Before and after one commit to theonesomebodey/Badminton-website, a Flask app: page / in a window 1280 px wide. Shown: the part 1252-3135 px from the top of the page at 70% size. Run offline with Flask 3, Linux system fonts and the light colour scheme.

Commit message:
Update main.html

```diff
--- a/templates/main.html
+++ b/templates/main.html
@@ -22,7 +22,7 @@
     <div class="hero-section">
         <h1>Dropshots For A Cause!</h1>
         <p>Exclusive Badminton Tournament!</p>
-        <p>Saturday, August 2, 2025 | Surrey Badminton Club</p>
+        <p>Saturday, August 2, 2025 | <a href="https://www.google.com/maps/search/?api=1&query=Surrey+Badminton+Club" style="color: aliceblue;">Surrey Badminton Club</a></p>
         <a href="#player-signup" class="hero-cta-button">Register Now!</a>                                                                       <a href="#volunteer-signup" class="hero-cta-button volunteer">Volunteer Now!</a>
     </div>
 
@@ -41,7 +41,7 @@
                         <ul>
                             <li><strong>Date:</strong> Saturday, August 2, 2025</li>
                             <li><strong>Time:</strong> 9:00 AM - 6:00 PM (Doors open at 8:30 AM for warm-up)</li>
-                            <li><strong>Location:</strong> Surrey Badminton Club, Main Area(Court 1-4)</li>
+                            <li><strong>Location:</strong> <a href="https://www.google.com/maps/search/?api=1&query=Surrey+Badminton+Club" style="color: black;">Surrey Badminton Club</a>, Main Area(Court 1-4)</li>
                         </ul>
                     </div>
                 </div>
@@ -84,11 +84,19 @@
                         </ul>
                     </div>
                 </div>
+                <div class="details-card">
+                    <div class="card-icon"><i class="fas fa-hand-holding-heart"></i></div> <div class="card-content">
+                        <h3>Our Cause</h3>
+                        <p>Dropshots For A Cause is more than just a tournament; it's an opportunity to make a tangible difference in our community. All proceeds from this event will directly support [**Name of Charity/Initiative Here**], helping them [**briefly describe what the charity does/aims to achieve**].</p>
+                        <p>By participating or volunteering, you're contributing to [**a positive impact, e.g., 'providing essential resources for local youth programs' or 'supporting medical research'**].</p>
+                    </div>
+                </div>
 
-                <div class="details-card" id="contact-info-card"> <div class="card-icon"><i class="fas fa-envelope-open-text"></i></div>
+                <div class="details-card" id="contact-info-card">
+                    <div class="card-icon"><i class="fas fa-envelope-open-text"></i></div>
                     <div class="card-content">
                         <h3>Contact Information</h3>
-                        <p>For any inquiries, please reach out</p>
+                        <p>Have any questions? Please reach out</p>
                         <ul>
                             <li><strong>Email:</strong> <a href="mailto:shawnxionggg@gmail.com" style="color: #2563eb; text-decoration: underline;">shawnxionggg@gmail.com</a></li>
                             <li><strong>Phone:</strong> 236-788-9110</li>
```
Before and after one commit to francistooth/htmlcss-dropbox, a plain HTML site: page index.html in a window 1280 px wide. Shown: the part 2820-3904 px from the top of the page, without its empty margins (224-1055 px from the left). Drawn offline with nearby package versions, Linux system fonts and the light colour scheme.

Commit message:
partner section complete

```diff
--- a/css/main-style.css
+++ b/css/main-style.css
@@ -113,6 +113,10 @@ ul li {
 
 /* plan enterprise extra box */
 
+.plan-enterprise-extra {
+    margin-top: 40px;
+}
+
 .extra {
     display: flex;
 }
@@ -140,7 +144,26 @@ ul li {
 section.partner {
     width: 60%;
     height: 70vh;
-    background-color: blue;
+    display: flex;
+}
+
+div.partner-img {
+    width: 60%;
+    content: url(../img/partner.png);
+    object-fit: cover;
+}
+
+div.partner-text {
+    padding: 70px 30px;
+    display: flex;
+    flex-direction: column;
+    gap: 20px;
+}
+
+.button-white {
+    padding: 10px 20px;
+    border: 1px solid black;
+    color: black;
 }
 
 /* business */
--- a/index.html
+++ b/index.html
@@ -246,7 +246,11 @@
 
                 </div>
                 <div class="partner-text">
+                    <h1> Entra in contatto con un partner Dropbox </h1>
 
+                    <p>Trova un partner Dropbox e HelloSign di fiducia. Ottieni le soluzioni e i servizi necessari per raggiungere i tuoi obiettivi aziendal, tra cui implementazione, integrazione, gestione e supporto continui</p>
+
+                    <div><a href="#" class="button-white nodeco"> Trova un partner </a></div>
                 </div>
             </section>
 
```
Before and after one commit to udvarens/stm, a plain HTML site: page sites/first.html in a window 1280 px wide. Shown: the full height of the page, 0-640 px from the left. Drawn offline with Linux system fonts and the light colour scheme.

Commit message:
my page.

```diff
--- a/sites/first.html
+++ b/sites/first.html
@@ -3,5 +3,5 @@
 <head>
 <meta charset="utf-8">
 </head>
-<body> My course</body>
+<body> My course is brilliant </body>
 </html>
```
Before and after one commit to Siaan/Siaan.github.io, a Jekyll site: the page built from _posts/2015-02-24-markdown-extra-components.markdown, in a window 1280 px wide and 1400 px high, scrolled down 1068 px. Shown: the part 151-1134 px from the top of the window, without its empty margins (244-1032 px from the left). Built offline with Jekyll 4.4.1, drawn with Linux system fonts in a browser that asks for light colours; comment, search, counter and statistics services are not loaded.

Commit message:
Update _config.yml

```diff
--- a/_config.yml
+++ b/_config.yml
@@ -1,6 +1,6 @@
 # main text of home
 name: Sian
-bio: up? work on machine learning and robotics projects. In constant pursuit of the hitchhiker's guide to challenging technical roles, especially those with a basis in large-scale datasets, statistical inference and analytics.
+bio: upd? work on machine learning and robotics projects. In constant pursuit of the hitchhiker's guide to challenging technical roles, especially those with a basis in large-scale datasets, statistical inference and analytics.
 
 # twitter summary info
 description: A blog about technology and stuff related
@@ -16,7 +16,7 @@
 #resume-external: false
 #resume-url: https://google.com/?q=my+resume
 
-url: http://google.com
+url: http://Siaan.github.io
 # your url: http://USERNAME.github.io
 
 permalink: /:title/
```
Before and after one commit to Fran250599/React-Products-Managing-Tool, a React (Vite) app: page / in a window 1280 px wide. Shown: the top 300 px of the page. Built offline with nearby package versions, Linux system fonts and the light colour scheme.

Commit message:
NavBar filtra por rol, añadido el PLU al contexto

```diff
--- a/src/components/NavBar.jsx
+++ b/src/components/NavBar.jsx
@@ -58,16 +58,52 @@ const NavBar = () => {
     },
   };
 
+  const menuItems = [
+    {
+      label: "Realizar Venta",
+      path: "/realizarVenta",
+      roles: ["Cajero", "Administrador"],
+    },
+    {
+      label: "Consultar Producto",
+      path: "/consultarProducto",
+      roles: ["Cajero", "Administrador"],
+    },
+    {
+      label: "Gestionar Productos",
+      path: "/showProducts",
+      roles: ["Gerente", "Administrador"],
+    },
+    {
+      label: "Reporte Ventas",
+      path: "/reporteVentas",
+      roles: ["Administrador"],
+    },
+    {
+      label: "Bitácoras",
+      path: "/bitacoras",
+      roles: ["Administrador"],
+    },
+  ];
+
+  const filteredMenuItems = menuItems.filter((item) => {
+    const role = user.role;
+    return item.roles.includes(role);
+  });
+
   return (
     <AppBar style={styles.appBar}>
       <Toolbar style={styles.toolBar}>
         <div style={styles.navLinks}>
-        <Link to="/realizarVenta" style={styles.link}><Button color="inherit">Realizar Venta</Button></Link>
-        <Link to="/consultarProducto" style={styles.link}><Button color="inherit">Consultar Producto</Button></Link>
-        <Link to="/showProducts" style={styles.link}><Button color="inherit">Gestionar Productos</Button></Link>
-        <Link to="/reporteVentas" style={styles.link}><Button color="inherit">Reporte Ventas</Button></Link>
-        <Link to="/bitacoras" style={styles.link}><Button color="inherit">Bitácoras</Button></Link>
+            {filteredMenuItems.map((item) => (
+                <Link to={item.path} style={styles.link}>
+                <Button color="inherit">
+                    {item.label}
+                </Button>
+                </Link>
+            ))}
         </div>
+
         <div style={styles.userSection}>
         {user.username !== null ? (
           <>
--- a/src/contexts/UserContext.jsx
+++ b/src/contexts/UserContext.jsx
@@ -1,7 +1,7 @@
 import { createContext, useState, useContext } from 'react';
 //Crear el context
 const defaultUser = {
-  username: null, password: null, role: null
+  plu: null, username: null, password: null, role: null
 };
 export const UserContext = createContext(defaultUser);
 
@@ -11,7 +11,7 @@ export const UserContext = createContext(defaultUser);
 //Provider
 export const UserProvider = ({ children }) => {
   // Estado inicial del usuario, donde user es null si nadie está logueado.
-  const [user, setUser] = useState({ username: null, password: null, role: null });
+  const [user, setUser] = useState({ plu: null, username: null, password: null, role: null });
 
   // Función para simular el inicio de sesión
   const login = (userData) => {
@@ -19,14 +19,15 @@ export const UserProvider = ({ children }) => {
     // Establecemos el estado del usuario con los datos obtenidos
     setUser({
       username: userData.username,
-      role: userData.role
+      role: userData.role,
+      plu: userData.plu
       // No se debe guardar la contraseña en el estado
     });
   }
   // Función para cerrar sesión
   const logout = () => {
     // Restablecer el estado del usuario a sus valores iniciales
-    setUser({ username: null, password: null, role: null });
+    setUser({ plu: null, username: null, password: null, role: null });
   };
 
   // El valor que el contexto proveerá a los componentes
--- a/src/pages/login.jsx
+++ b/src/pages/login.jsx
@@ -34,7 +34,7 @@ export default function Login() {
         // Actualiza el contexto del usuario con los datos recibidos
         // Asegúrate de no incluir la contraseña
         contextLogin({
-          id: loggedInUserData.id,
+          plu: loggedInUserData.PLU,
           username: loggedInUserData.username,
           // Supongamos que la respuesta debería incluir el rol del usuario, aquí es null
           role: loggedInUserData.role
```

### Work instruction:
The lines above that hold the word "black" are the ones to copy.

### Worked solution:
+                            <li><strong>Location:</strong> <a href="https://www.google.com/maps/search/?api=1&query=Surrey+Badminton+Club" style="color: black;">Surrey Badminton Club</a>, Main Area(Court 1-4)</li>
+    border: 1px solid black;
+    color: black;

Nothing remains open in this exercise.